Calf sheds on many farms now full and the bacterial load inside them is quite high, which means that calves are now at higher risk of scour.

A number a factors could now be causing issues with scour in sheds, and the current focus should be on preventing cases and controlling the spread.

The presence of scour causing bacteria, wet bedding and the number of calves in sheds will all be contributors of sickness.


Calves that present with a case of scour need to be isolated from other calves to prevent the spread of cases.

Once the calf has been isolated, you need to keep them hydrated – as a calf with scour is losing fluid.

It is important that you continue to feed calves their milk along with electrolytes.

Sick calves should be given three to four litres of electrolytes in separate feeds to their milk feeds.

Antibiotics will be helpful to some calves, and may not work at all for others.

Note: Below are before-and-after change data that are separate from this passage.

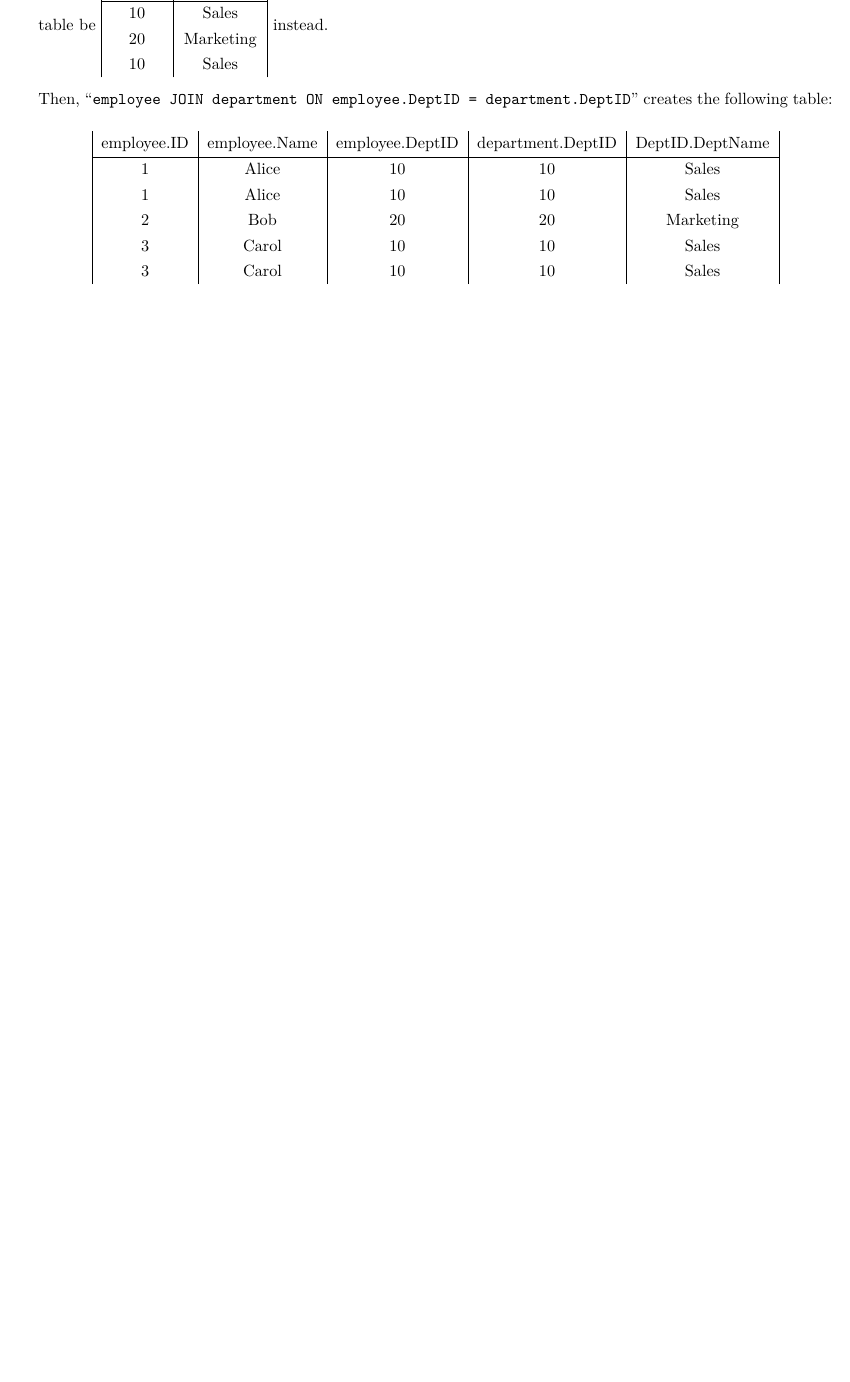
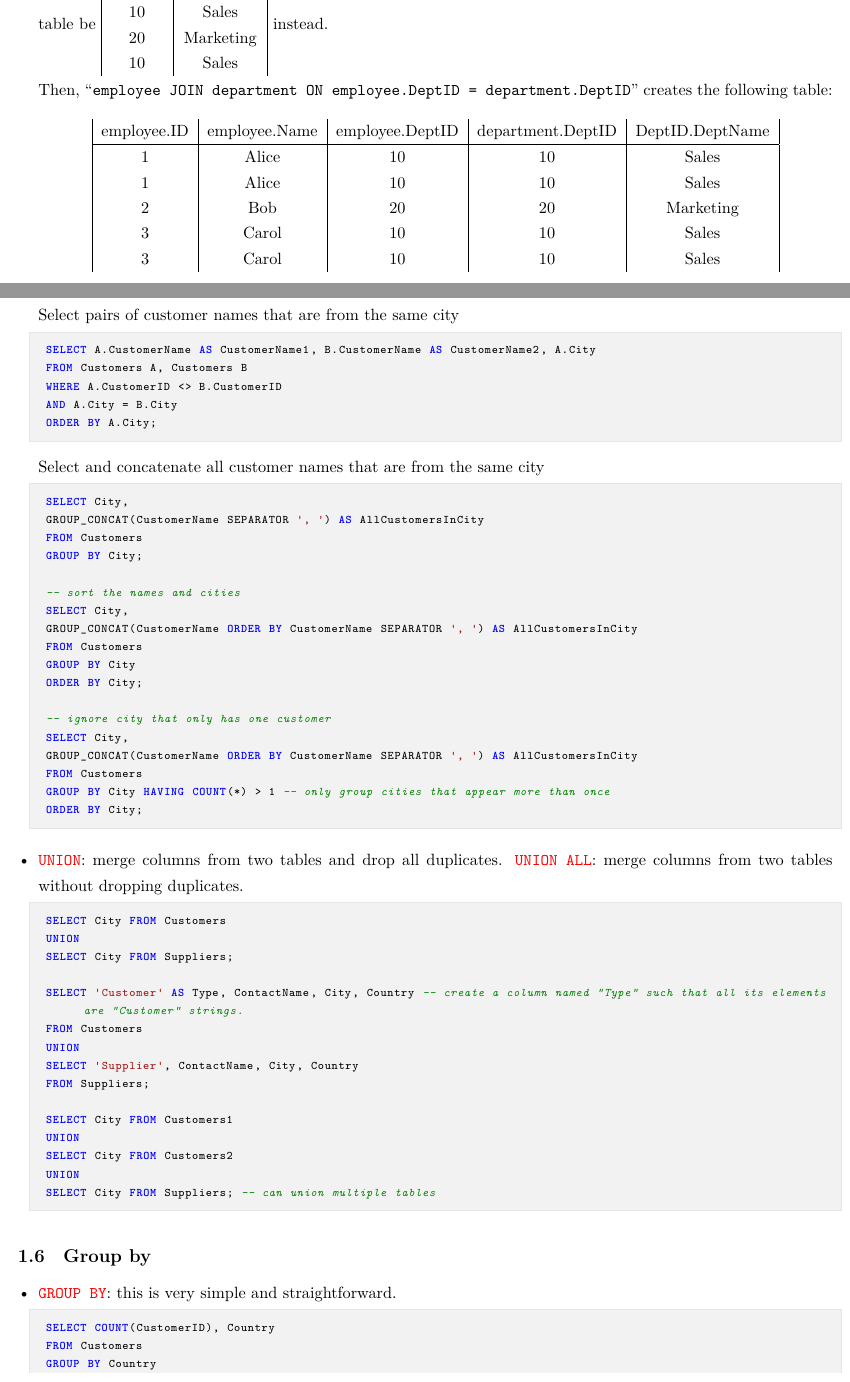
Before and after one commit to AaronZhang1810/SQL_notes, a LaTeX document (sql_notes.tex): part of page 4 of 5 before the commit and two parts of pages 4 and 5 of 6 after it, the two joined at a grey line, cut so that both start at the same text, the shorter picture padded with empty space. Compiled offline with XeLaTeX.

Commit message:
Add files via upload

```diff
--- a/sql_notes.tex
+++ b/sql_notes.tex
@@ -2,10 +2,10 @@
 \usepackage[left=0.6in,top=0.6in,right=0.6in,bottom=0.6in]{geometry}
 \usepackage{xcolor}
 \usepackage{listings}
-\usepackage{parskip}
+%\usepackage{parskip}
 \usepackage{enumitem}
-\setlist[enumerate]{leftmargin=5mm}
-\setlist[itemize]{leftmargin=*, nosep}
+%\setlist[enumerate]{leftmargin=5mm}
+\setlist[itemize]{leftmargin=*}
 \usepackage{amsmath,amssymb,graphicx}
 \usepackage{titling} % adjust spaces for title
 \usepackage{ctex}
@@ -330,3 +325,68 @@
 				3  & Carol & 10 & 10 & Sales
 			\end{tabular}
 		\end{center}
+
+		\item Self join example:
+
+		Select pairs of customer names that are from the same city
+		\begin{lstlisting}
+			SELECT A.CustomerName AS CustomerName1, B.CustomerName AS CustomerName2, A.City
+			FROM Customers A, Customers B
+			WHERE A.CustomerID <> B.CustomerID
+			AND A.City = B.City
+			ORDER BY A.City;
+		\end{lstlisting}
+
+		Select and concatenate all customer names that are from the same city
+		\begin{lstlisting}
+			SELECT City,
+			GROUP_CONCAT(CustomerName SEPARATOR ', ') AS AllCustomersInCity
+			FROM Customers
+			GROUP BY City;
+
+			-- sort the names and cities
+			SELECT City,
+			GROUP_CONCAT(CustomerName ORDER BY CustomerName SEPARATOR ', ') AS AllCustomersInCity
+			FROM Customers
+			GROUP BY City
+			ORDER BY City;
+
+			-- ignore city that only has one customer
+			SELECT City,
+			GROUP_CONCAT(CustomerName ORDER BY CustomerName SEPARATOR ', ') AS AllCustomersInCity
+			FROM Customers
+			GROUP BY City HAVING COUNT(*) > 1 -- only group cities that appear more than once
+			ORDER BY City;
+
+		\end{lstlisting}
+
+		\item \texttt{\color{red}UNION}: merge columns from two tables and drop all duplicates. \texttt{\color{red}UNION ALL}: merge columns from two tables without dropping duplicates.
+
+		\begin{lstlisting}
+			SELECT City FROM Customers
+			UNION
+			SELECT City FROM Suppliers;
+
+			SELECT 'Customer' AS Type, ContactName, City, Country -- create a column named "Type" such that all its elements are "Customer" strings.
+			FROM Customers
+			UNION
+			SELECT 'Supplier', ContactName, City, Country
+			FROM Suppliers;
+
+			SELECT City FROM Customers1
+			UNION
+			SELECT City FROM Customers2
+			UNION
+			SELECT City FROM Suppliers; -- can union multiple tables
+		\end{lstlisting}
+	\end{itemize}
+
+	\subsection{Group by}
+	\begin{itemize}
+		\item \texttt{\color{red}GROUP BY}: this is very simple and straightforward.
+
+		\begin{lstlisting}
+			SELECT COUNT(CustomerID), Country
+			FROM Customers
+			GROUP BY Country
+			ORDER BY COUNT(CustomerID) DESC;
```
Also changed, not shown: sql_notes.pdf, sql_notes.tex (36 more changed lines).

Antibiotics should be discussed with your vet before providing them to calves.


At this stage of the year, there is an increased risk of pneumonia cases.

Some of the factors that increase the risk of pneumonia cases are:

  • Low environmental temperatures;
  • High humidity;
  • Poor ventilation;
  • Draughts;
  • Overcrowding;
  • Poor nutritional status.

To help prevent cases, you need to ensure that the shed has effective ventilation and that there are no draughts at calf level, as the environment in which calves are living in has a significant impact on them.

Many farmers wait until rearing season is over to fix issues within calf sheds, but the sooner they are resolved, the better.

You should avoid overcrowding of sheds and pens and mixing different aged calves. Each calf requires 1.5m² of lying space/calf and an air space of 7m³/calf.

Bedding shortages are an issue on many farms, but not keeping on top of the bedding could be detrimental to calf health.

The ‘knee test’ should be used to check bedding. To perform a knee test, place your knee on the straw and if it is damp, the bedding needs to be changed; if it is dry, the bedding is suitable.

Many of the factors that increase the risk of cases can be linked to the bedding, so it is vital that close attention is payed.


Continue to focus on hygiene, as doing so will best prevent cases of scour and pneumonia in sheds.

Ensure that all new calves get adequate colostrum and pens are not over stocked with calves.

Have a foot dip at the entrance to the shed and control the access, as people entering into the shed could be a scour of disease to the calves.

Some lime should be spread on the foot once the old material has been removed, and remember – avoid the use of water as it aids the bacteria.